Description: This type of copper siding provides a relatively flat appearance with fine horizontal lines. The length of each piece of siding is usually limited to 10 feet. The height varies but is typically 12" to 18". Transverse seams are 6" minimum, lap joints. The joints are staggered on successive runs to improve water resistance. This also helps reduce the stacking of multiple layers of copper at one place, which can make it difficult to fold the horizontal joints. Panels are installed shingle fashion, from the bottom up.
The minimum recommended gauge for copper used on flat siding is 16 ounces.
Substrate: Continuous nailable substrate.
Fastening Method: Cleats screwed to substrate.
12.2A. Typical Section
This section shows the single lock seam used in the horizontal joint between runs. Cleats are used to fasten the siding to the substrate. The cleats are spaced at 12" on center.Download CAD File
12.2B. Typical Axonometric
The 6" minimum, lap is shown at the transverse seams. The transverse seams should be staggered, as shown.Download CAD File
12.2C. Top and Base Details
The top condition can be handled in many ways, depending on the material above the copper siding. The copper flashing is typically lapped a minimum of 4" by the material above.Download CAD File
In the bottom detail, wood blocking is used to provide a drip and a protected place for fastening the continuous copper lock strip.
12.2D. Parapet Detail
Cleats are fastened into the blocking at the top of the parapet framing.
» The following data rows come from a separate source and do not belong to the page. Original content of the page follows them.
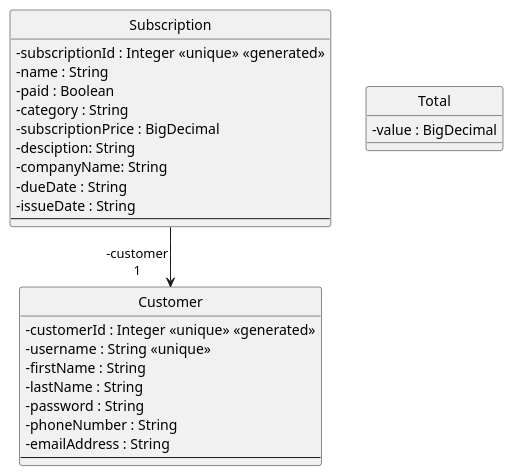
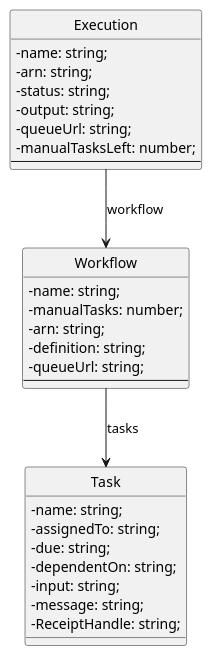
Before and after one commit to 62firelight/SubTrack: the diagram in diagrams/domainClassDiagram.puml, drawn with PlantUML. The commit also changed 2 other files, not shown here.

```diff
--- a/diagrams/domainClassDiagram.puml
+++ b/diagrams/domainClassDiagram.puml
@@ -1,57 +1,58 @@
 @startuml
 
 skinparam {
     Style strictuml
     RoundCorner 5
     ' use characters instead of icons for showing visibility
     ClassAttributeIconSize 0
     Database {
 	' the default border no longer matches the normal colours (bug?), so fix this
 	BorderColor #A80036
     }
     Sequence {
 	' make activations yellow too
 	LifeLineBackgroundColor #FDFDCD
 
 	' make stereotypes less ugly
 	Stereotype {
 		Font {
 			Size 11
 			Style plain
 		}
 	}
     }
 }
  
-class "Customer" as customer {
-    -customerId : Integer <<unique>> <<generated>>
-    -username : String <<unique>>
-    -firstName : String
-    -lastName : String
-    -password : String
-    -phoneNumber : String
-    -emailAddress : String
-    '-card_details? 
+class "Workflow" as workflow {
+    -name: string;
+    -manualTasks: number;
+    -arn: string;
+    -definition: string;
+    -queueUrl: string;
   --
 }
 
-class "Subscription" as sub {
-    -subscriptionId : Integer <<unique>> <<generated>>
-    -name : String
-    -paid : Boolean
-    -category : String
-    -subscriptionPrice : BigDecimal
-    -desciption: String
-    -companyName: String
-    -dueDate : String
-    -issueDate : String
+class "Execution" as execution {
+    -name: string;
+    -arn: string;
+    -status: string;
+    -output: string;
+    -queueUrl: string;
+    -manualTasksLeft: number;
   --
 }
 
-class "Total" as total {
-    -value : BigDecimal
+class "Task" as task {
+    -name: string;
+    -assignedTo: string;
+    -due: string;
+    -dependentOn: string;
+    -input: string;
+    -message: string;
+    -ReceiptHandle: string;
 }
 
-sub --> "-customer\n1" customer
+workflow --> task : tasks
+execution --> workflow : workflow
 
 @enduml
```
A copper coping cover is attached to the upper most run of copper siding using a single lock seam. The cover extends over the parapet and is locked into a continuous lock strip on the back side of the parapet.Download CAD File